**Input material:**
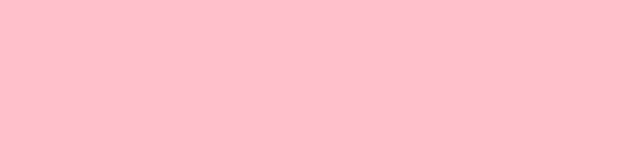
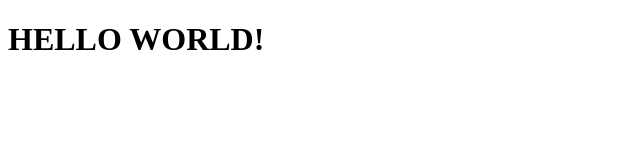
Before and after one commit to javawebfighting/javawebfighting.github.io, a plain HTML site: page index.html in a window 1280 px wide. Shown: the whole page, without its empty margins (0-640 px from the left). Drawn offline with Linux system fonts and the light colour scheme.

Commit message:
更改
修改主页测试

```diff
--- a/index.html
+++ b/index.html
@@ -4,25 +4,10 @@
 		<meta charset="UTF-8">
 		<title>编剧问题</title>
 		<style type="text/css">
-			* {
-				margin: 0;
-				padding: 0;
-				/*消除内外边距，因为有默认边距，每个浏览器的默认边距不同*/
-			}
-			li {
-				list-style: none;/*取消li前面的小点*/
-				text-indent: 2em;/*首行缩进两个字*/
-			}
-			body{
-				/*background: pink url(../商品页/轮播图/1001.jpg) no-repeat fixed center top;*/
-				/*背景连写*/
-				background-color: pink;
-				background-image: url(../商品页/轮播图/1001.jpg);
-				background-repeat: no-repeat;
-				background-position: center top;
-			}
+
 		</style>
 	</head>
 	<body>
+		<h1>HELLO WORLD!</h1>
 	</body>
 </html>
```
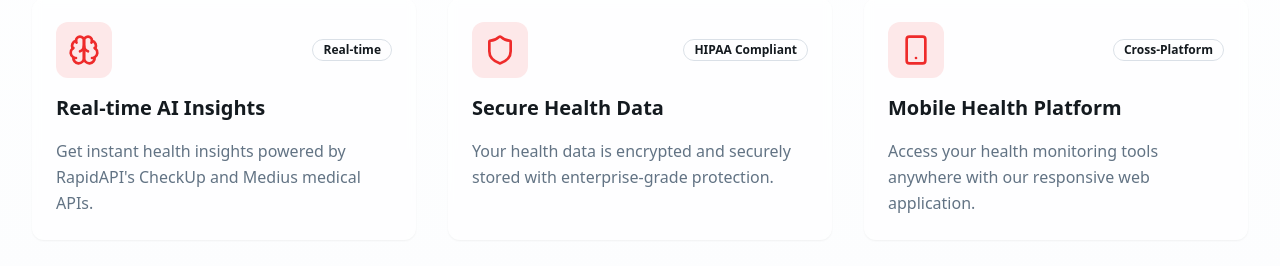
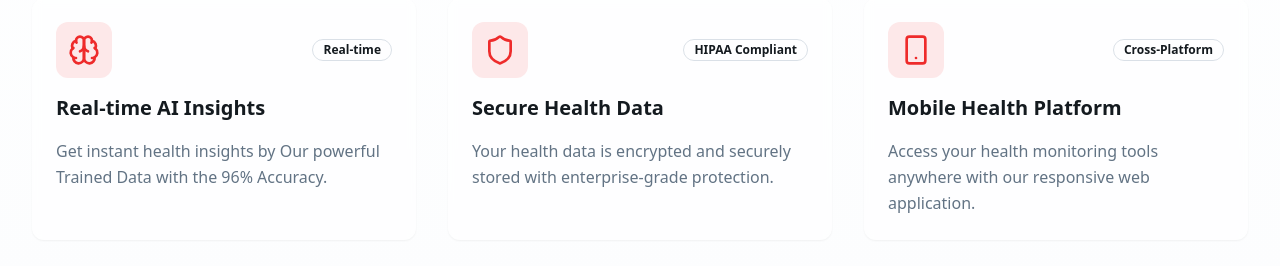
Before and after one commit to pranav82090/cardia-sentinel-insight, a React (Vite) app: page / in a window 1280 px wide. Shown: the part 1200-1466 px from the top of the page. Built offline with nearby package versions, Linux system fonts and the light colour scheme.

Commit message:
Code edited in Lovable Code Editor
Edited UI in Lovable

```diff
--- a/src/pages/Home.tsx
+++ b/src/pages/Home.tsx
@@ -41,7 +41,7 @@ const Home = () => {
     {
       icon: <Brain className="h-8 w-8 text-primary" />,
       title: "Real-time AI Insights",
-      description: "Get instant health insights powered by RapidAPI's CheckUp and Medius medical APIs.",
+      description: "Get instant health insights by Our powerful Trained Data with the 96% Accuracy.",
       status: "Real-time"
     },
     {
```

**Task directions:**
The pictures stay out; everything else in the records above must be repeated exactly.

**Answer area:**
Before and after one commit to javawebfighting/javawebfighting.github.io, a plain HTML site: page index.html in a window 1280 px wide. Shown: the whole page, without its empty margins (0-640 px from the left). Drawn offline with Linux system fonts and the light colour scheme.

Commit message:
更改
修改主页测试

```diff
--- a/index.html
+++ b/index.html
@@ -4,25 +4,10 @@
 		<meta charset="UTF-8">
 		<title>编剧问题</title>
 		<style type="text/css">
-			* {
-				margin: 0;
-				padding: 0;
-				/*消除内外边距，因为有默认边距，每个浏览器的默认边距不同*/
-			}
-			li {
-				list-style: none;/*取消li前面的小点*/
-				text-indent: 2em;/*首行缩进两个字*/
-			}
-			body{
-				/*background: pink url(../商品页/轮播图/1001.jpg) no-repeat fixed center top;*/
-				/*背景连写*/
-				background-color: pink;
-				background-image: url(../商品页/轮播图/1001.jpg);
-				background-repeat: no-repeat;
-				background-position: center top;
-			}
+
 		</style>
 	</head>
 	<body>
+		<h1>HELLO WORLD!</h1>
 	</body>
 </html>
```
Before and after one commit to pranav82090/cardia-sentinel-insight, a React (Vite) app: page / in a window 1280 px wide. Shown: the part 1200-1466 px from the top of the page. Built offline with nearby package versions, Linux system fonts and the light colour scheme.

Commit message:
Code edited in Lovable Code Editor
Edited UI in Lovable

```diff
--- a/src/pages/Home.tsx
+++ b/src/pages/Home.tsx
@@ -41,7 +41,7 @@ const Home = () => {
     {
       icon: <Brain className="h-8 w-8 text-primary" />,
       title: "Real-time AI Insights",
-      description: "Get instant health insights powered by RapidAPI's CheckUp and Medius medical APIs.",
+      description: "Get instant health insights by Our powerful Trained Data with the 96% Accuracy.",
       status: "Real-time"
     },
     {
```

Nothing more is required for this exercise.